national flower. Though India takes pride in its national flower Lotus, interestingly, the exhibition emphasised on a rare variety of orchid that is found in our country. Vanda Coerulea is a blue coloured orchid, characterised by branches of large showy blue flowers, commonly found in the Northeastern belt of India. Since, blue Vanda ripen
during the months of November and December, Delhiites could only delight in the red Vanda flowers on display in the exhibition.

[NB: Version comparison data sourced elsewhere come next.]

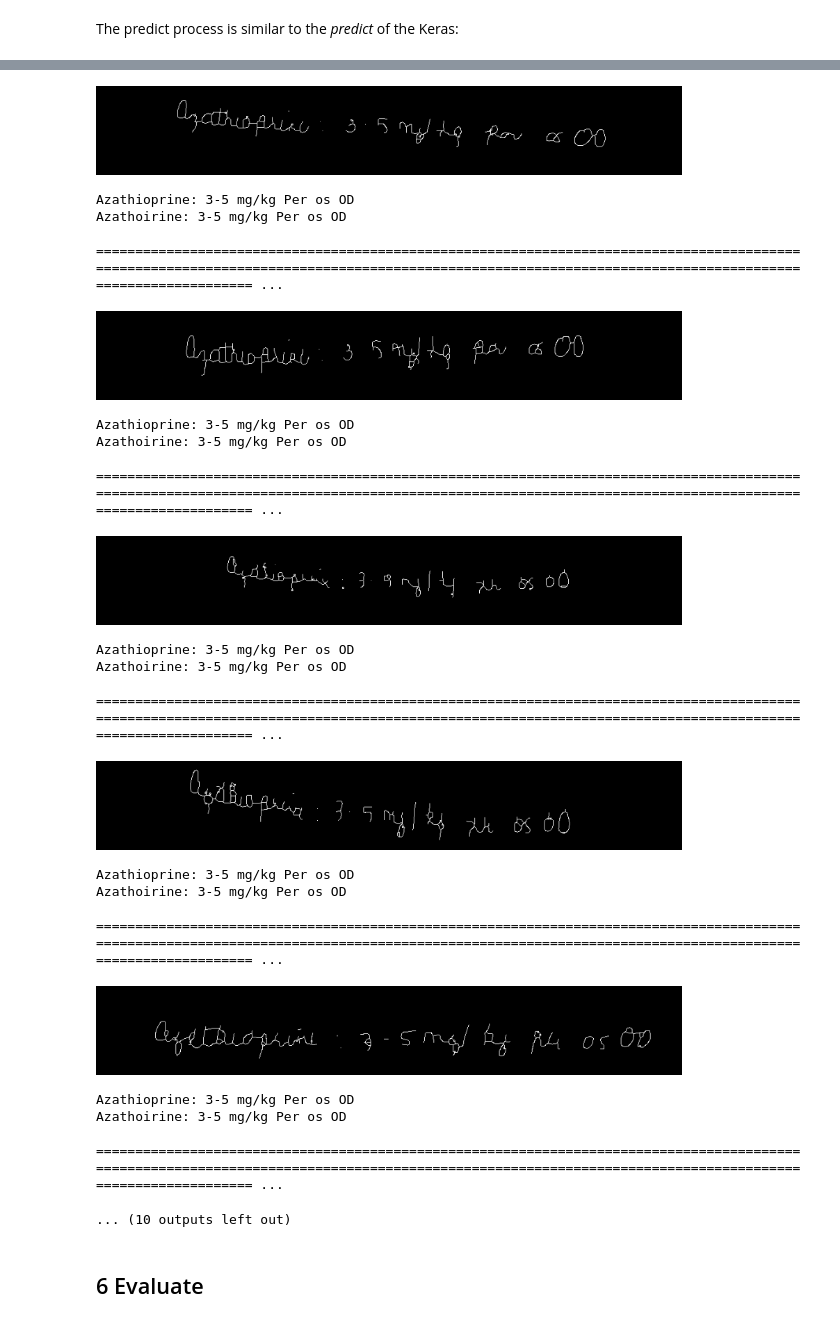
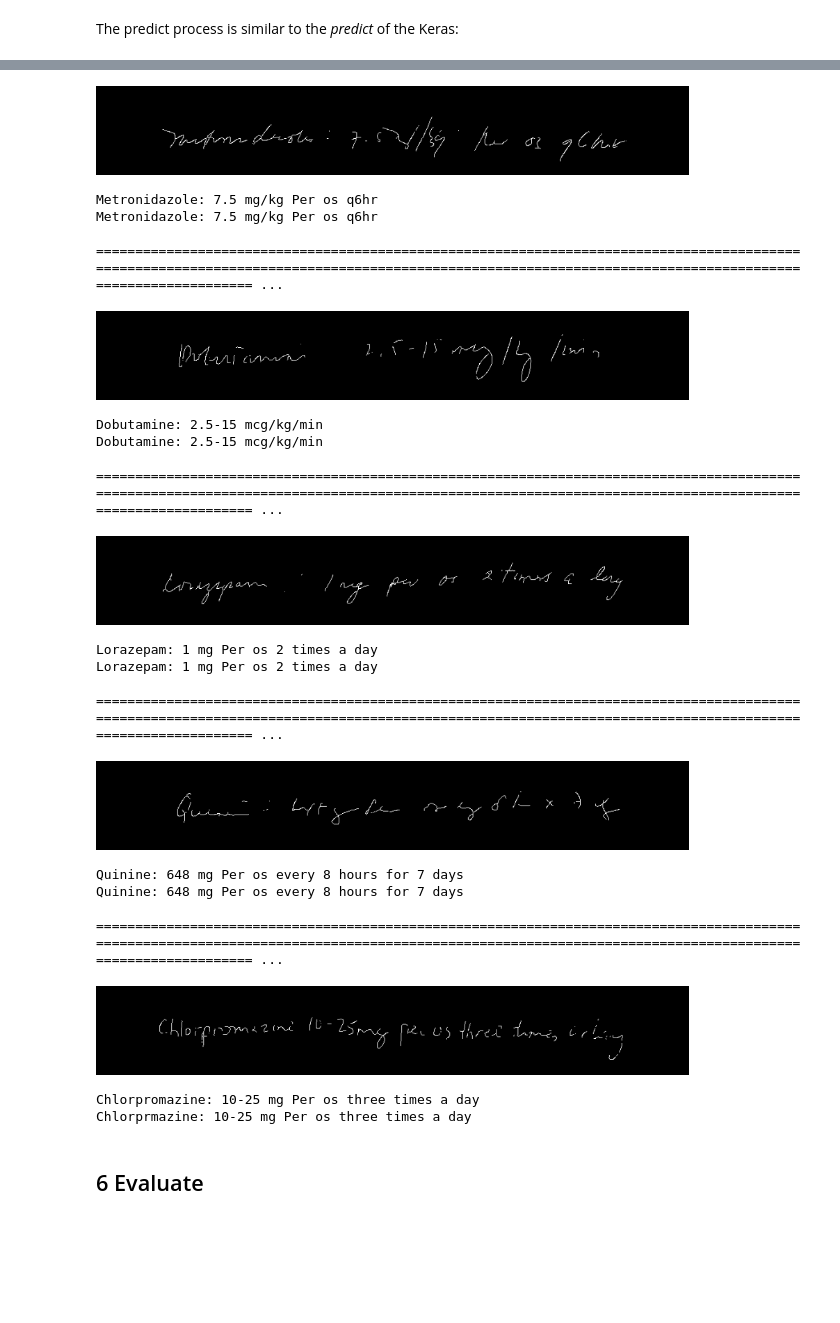
Before and after one commit to camillegaanan/CED-CRNN, a Jupyter notebook: src/tutorial.ipynb, the cells around one changed output, grey strips where cells are left out. Drawn from its saved outputs; the diff is of its cells as text; code cells hidden in the pictures; blank space fills up the shorter version.

```diff
--- a/src/tutorial.ipynb
+++ b/src/tutorial.ipynb
@@ -228,7 +83,7 @@ batch_size = 16
 
 # define paths
 source_path = os.path.join("..", "data", f"{source}.hdf5")
-output_path = os.path.join("..", "output", source, arch, "final split - simpler + dropout=0.1 + 4layers + Adam")
+output_path = os.path.join("..", "output", source, arch, "simpler no noise ced with seed")
 target_path = os.path.join(output_path, "checkpoint_weights.hdf5")
 os.makedirs(output_path, exist_ok=True)
 
@@ -429,7 +270,6 @@ predicts, _ = model.predict(x=dtgen.next_test_batch(),
                             ctc_decode=True,
                             verbose=1)
 
-# decode to string
 predicts = [dtgen.tokenizer.decode(x[0]) for x in predicts]
 ground_truth = [x.decode() for x in dtgen.dataset['test']['gt']]
 
@@ -437,10 +277,10 @@ total_time = datetime.datetime.now() - start_time
 
 # mount predict corpus file
 with open(os.path.join(output_path, "predict.txt"), "w") as lg:
-    for pd, gt in zip(predicts, ground_truth):
+    for pd, gt in zip(predicts, ground_truth,):
         lg.write(f"TE_L {gt}\nTE_P {pd}\n")
 
-for i, item in enumerate(dtgen.dataset['test']['dt'][:10]):
+for i, item in enumerate(dtgen.dataset['test']['dt'][:5]):
     print("=" * 1024, "\n")
     cv2_imshow(pp.adjust_to_see(item))
     print(ground_truth[i])
@@ -453,30 +293,27 @@ CTC Decode
 ======================================================================================================================================================================================================== ...
-[figure, old version]
+[figure, new version]
-Azathioprine: 3-5 mg/kg Per os OD
-Azathoirine: 3-5 mg/kg Per os OD
+Metronidazole: 7.5 mg/kg Per os q6hr
+Metronidazole: 7.5 mg/kg Per os q6hr
 
 ======================================================================================================================================================================================================== ...
-[figure, old version]
+[figure, new version]
-Azathioprine: 3-5 mg/kg Per os OD
-Azathoirine: 3-5 mg/kg Per os OD
+Dobutamine: 2.5-15 mcg/kg/min
+Dobutamine: 2.5-15 mcg/kg/min
 
 ======================================================================================================================================================================================================== ...
-[figure, old version]
+[figure, new version]
-Azathioprine: 3-5 mg/kg Per os OD
-Azathoirine: 3-5 mg/kg Per os OD
+Lorazepam: 1 mg Per os 2 times a day
+Lorazepam: 1 mg Per os 2 times a day
 
 ======================================================================================================================================================================================================== ...
-[figure, old version]
+[figure, new version]
-Azathioprine: 3-5 mg/kg Per os OD
-Azathoirine: 3-5 mg/kg Per os OD
+Quinine: 648 mg Per os every 8 hours for 7 days
+Quinine: 648 mg Per os every 8 hours for 7 days
 
 ======================================================================================================================================================================================================== ...
-[figure, old version]
+[figure, new version]
-Azathioprine: 3-5 mg/kg Per os OD
-Azathoirine: 3-5 mg/kg Per os OD
-
-======================================================================================================================================================================================================== ...
+Chlorpromazine: 10-25 mg Per os three times a day
+Chlorprmazine: 10-25 mg Per os three times a day
-... (10 outputs left out)
 # %% [markdown]
 ## 6 Evaluate
 # %% [markdown]
```
Also changed, not shown: parts of 22 cells of this notebook, 10 other files.
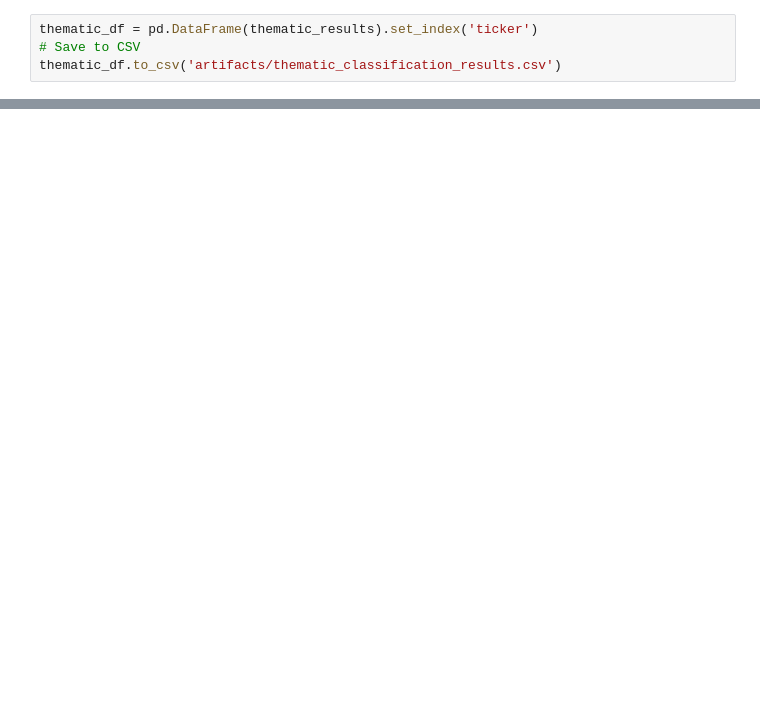
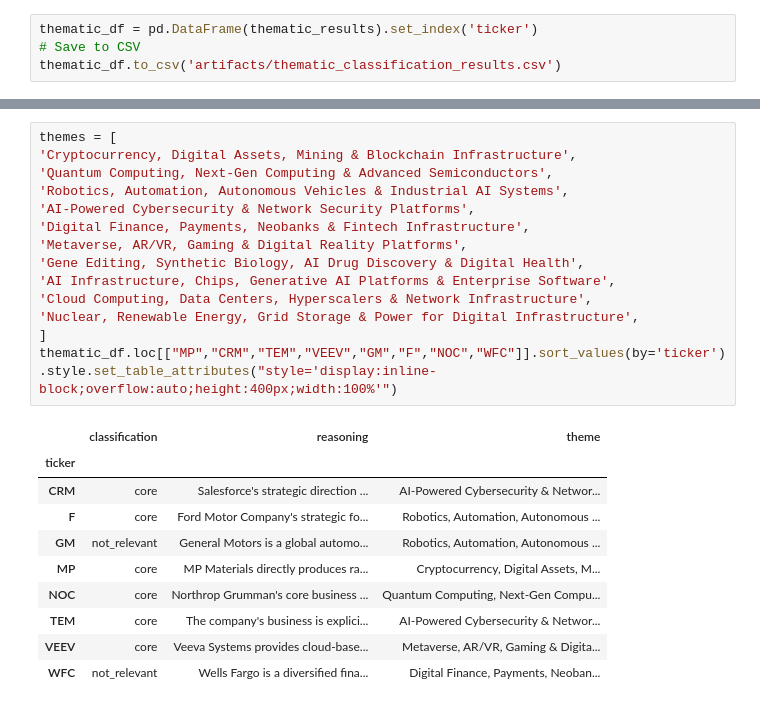
Before and after one commit to ZakariyyaScavotto/BIA660-Project3, a Jupyter notebook: Team_Rocket_Advanced_Portfolio_Intelligence_Through_Semantic_Analysis_at_Low_Risk_Capital_Management.ipynb, the cells around one changed output, grey strips where cells are left out. Drawn from its saved outputs; the diff is of its cells as text; blank space fills up the shorter version.

```diff
--- a/Team_Rocket_Advanced_Portfolio_Intelligence_Through_Semantic_Analysis_at_Low_Risk_Capital_Management.ipynb
+++ b/Team_Rocket_Advanced_Portfolio_Intelligence_Through_Semantic_Analysis_at_Low_Risk_Capital_Management.ipynb
@@ -4442,0 +4523,25 @@ thematic_df.to_csv('artifacts/thematic_classification_results.csv')
+# %%
+themes = [
+'Cryptocurrency, Digital Assets, Mining & Blockchain Infrastructure',
+'Quantum Computing, Next-Gen Computing & Advanced Semiconductors',
+'Robotics, Automation, Autonomous Vehicles & Industrial AI Systems',
+'AI-Powered Cybersecurity & Network Security Platforms',
+'Digital Finance, Payments, Neobanks & Fintech Infrastructure',
+'Metaverse, AR/VR, Gaming & Digital Reality Platforms',
+'Gene Editing, Synthetic Biology, AI Drug Discovery & Digital Health',
+'AI Infrastructure, Chips, Generative AI Platforms & Enterprise Software',
+'Cloud Computing, Data Centers, Hyperscalers & Network Infrastructure',
+'Nuclear, Renewable Energy, Grid Storage & Power for Digital Infrastructure',
+]
+thematic_df.loc[["MP","CRM","TEM","VEEV","GM","F","NOC","WFC"]].sort_values(by='ticker').style.set_table_attributes("style='display:inline-block;overflow:auto;height:400px;width:100%'")
+# %% [output]
+|  | classification | reasoning | theme |
+| ticker |  |  |  |
+| CRM | core | Salesforce's strategic direction ... | AI-Powered Cybersecurity & Networ... |
+| F | core | Ford Motor Company's strategic fo... | Robotics, Automation, Autonomous ... |
+| GM | not_relevant | General Motors is a global automo... | Robotics, Automation, Autonomous ... |
+| MP | core | MP Materials directly produces ra... | Cryptocurrency, Digital Assets, M... |
+| NOC | core | Northrop Grumman's core business ... | Quantum Computing, Next-Gen Compu... |
+| TEM | core | The company's business is explici... | AI-Powered Cybersecurity & Networ... |
+| VEEV | core | Veeva Systems provides cloud-base... | Metaverse, AR/VR, Gaming & Digita... |
+| WFC | not_relevant | Wells Fargo is a diversified fina... | Digital Finance, Payments, Neoban... |
```
Also changed, not shown: parts of 12 cells of this notebook.
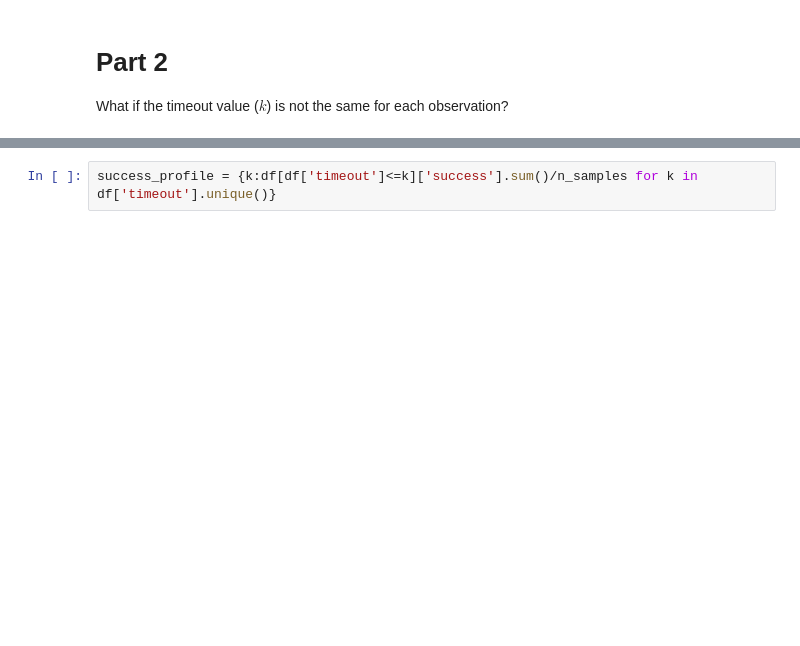
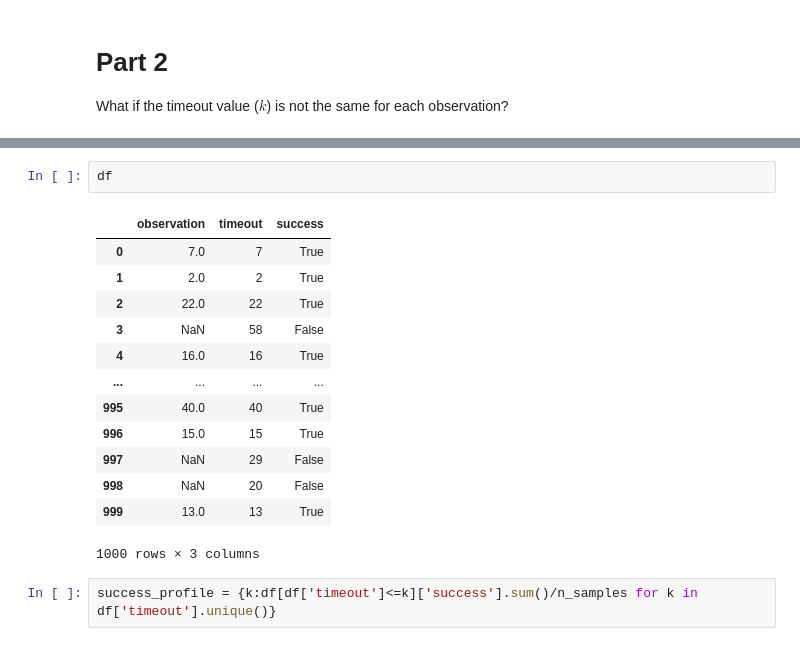
Before and after one commit to ljbelenky/lindy_approximation, a Jupyter notebook: How to Analyize an Experiment that Didin't Work.ipynb, the cells around one changed output, grey strips where cells are left out. Drawn from its saved outputs; the diff is of its cells as text; blank space fills up the shorter version.

Commit message:
adding example outside of observation window

```diff
--- a/How to Analyize an Experiment that Didin't Work.ipynb
+++ b/How to Analyize an Experiment that Didin't Work.ipynb
@@ -275,3 +306,19 @@ plt.hist(df['timeout']);
+# %%
+df
+# %% [output]
+|  | observation | timeout | success |
+| 0 | 7.0 | 7 | True |
+| 1 | 2.0 | 2 | True |
+| 2 | 22.0 | 22 | True |
+| 3 | NaN | 58 | False |
+| 4 | 16.0 | 16 | True |
+| ... | ... | ... | ... |
+| 995 | 40.0 | 40 | True |
+| 996 | 15.0 | 15 | True |
+| 997 | NaN | 29 | False |
+| 998 | NaN | 20 | False |
+| 999 | 13.0 | 13 | True |
+1000 rows × 3 columns
 # %%
 success_profile = {k:df[df['timeout']<=k]['success'].sum()/n_samples for k in df['timeout'].unique()}
 # %%
```
Also changed, not shown: parts of 25 cells of this notebook, 1 other file.
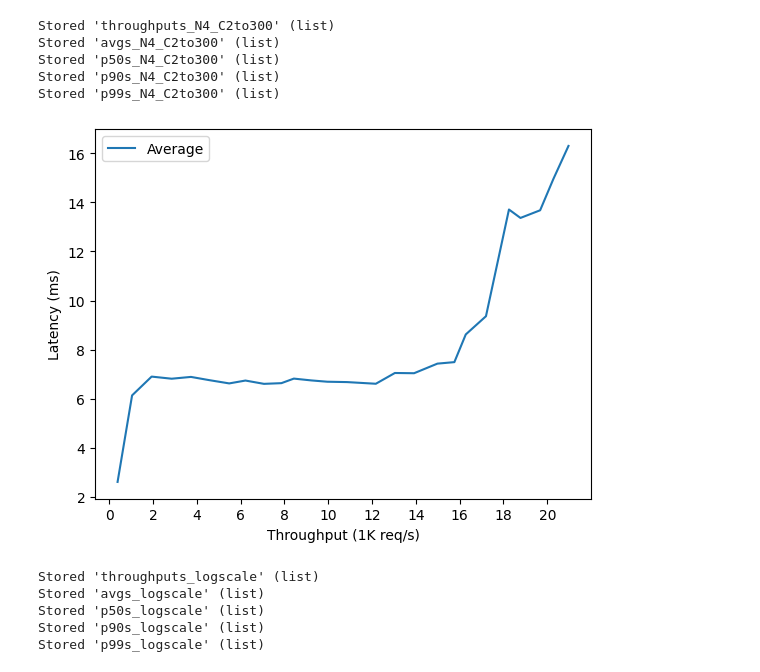
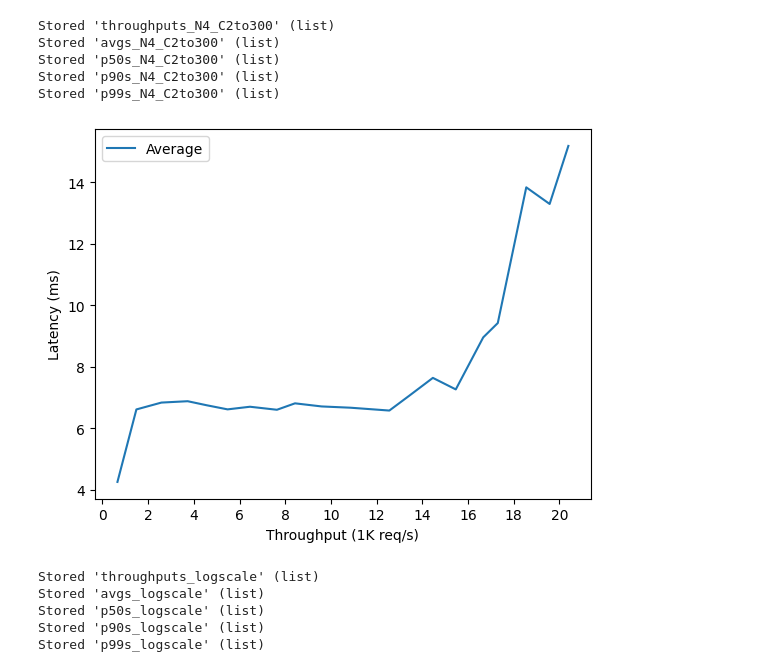
Before and after one commit to princeton-sns/frida, a Jupyter notebook: benchmark_notebook.ipynb, the cells around one changed output. Drawn from its saved outputs; the diff is of its cells as text; code cells hidden in the pictures.

```diff
--- a/benchmark_notebook.ipynb
+++ b/benchmark_notebook.ipynb
@@ -248,21 +257,23 @@ async def run_groupsize_exp_single(num_nodes = 10, duration = 20, keepout = 5, d
     throughput = float(sum(nmsgs) / (duration - 2* keepout))
     return throughput
 # %%
-num_clients = 100
 group_sizes = list(range(1,21))
-num_sender_nodes = 4
+# group_sizes = [5]*10
+num_clients = 10
+num_sender_nodes = 1
 num_receiver_nodes = 5
-num_receivers = max(group_sizes) * num_clients
-warmup_runs = 3
-print("Clearing up server and clients...")
-await cleanup(num_nodes)
-time.sleep(5)
-server_task = await run_server(server_node)
-time.sleep(5)
-print("{} warm-ups running...".format(warmup_runs))
-for i in range(warmup_runs):
-    await run_latency_exp_single(num_nodes, 20, 1, num_clients = 200, server_node=server_node, is_warmup=True)
-print("Starting receivers...")
+
+warmup_runs = 2
+# print("Clearing up server and clients...")
+# await cleanup(num_nodes)
+# time.sleep(5)
+# server_task = await run_server(server_node)
+# time.sleep(5)
+# print("{} warm-ups running...".format(warmup_runs))
+# for i in range(warmup_runs):
+#     await run_latency_exp_single(num_nodes, 20, 1, num_clients = 200, server_node=server_node, is_warmup=True)
+
+# print("Starting receivers...")
 # startID = 0
 # for node in range(num_receiver_nodes):
 #     num_receivers_this_node = (num_receivers // num_receiver_nodes + (1 if node < (num_receivers % num_receiver_nodes) else 0))
@@ -273,6 +284,14 @@ print("Starting receivers...")
 print("Starting groupsize bench...")
 throughputs = []
 for size in group_sizes:
-    throughput = await run_groupsize_exp_single(num_nodes = num_sender_nodes, num_clients = num_clients, receiver_prefix = "C{}_receiver".format(num_clients), receivers_per_sender = size - 1)
-    print("#N={}, #C={}, G = {}, T = {}".format(num_sender_nodes, num_clients, size, throughput))
+    print("Clearing up server and clients...")
+    await cleanup(num_nodes)
+    time.sleep(3)
+    server_task = await run_server(server_node)
+    time.sleep(3)
+#     print("{} warm-ups running...".format(warmup_runs))
+#     for i in range(warmup_runs):
+#         await run_latency_exp_single(num_nodes, 10, 1, num_clients = 100, server_node=server_node, is_warmup=True)
+    throughput = await run_groupsize_exp_single(duration = 14, keepout = 2, num_nodes = num_sender_nodes, num_clients = num_clients, receiver_prefix = "rec", group_size = size)
+    print("#N={}, #C={}, G = {}, T = {:.2f}".format(num_sender_nodes, num_clients, size, throughput))
     throughputs.append(throughput)
@@ -467,7 +539,7 @@ async def run_latency_exp_single(num_nodes = 10, duration = 20, keepout = 5, dat
 
     for node in range(1, num_nodes + 1):
         num_clients_this_node = (num_clients // num_nodes + (1 if node < (num_clients % num_nodes) else 0))
-        ctask = await run_multiple_clients_latency(num_clients_this_node, "node{}".format(node), "exp_latency_C{}_node{}_trial{}_{}".format(num_clients, node, trial, randrange(1000000)), duration, keepout, data_size, "http://node0:8080")
+        ctask = await run_multiple_clients_latency(num_clients_this_node, "node{}".format(node), "C{:03d}_N{:02d}_{:06d}".format(num_clients, node, randrange(1000000)), duration, keepout, data_size, "http://node0:8080")
         ctasks.append(ctask)
 
     time.sleep(duration)
@@ -613,9 +685,9 @@ Stored 'p50s_N4_C2to300' (list)
 Stored 'p90s_N4_C2to300' (list)
 Stored 'p99s_N4_C2to300' (list)
 # %%
-plot_by_buckets(throughputs_N4_C2to300, avgs_N4_C2to300, p50s_N4_C2to300, p90s_N4_C2to300, p99s_N4_C2to300, show="1000", bucket_size = 800)
+plot_by_buckets(throughputs_N4_C2to300, avgs_N4_C2to300, p50s_N4_C2to300, p90s_N4_C2to300, p99s_N4_C2to300, show="1000", bucket_size = 1000)
 # %% [output]
-[figure, old version]
+[figure, new version]
 # %%
 throughputs_logscale = throughputs
 avgs_logscale = avgs
```
Also changed, not shown: parts of 9 cells of this notebook, 1 other file.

Though this time out with orchids was a delightful experience, it was dismaying to see the blooms withering owing to the extreme temperatures in Delhi. Dr Chandan explained, “For instance, Lady Slipper’s require around 80 per cent humidity in the air, there’s hardly 25 per cent humidity down here in the Capital for the plants to sustain this long.”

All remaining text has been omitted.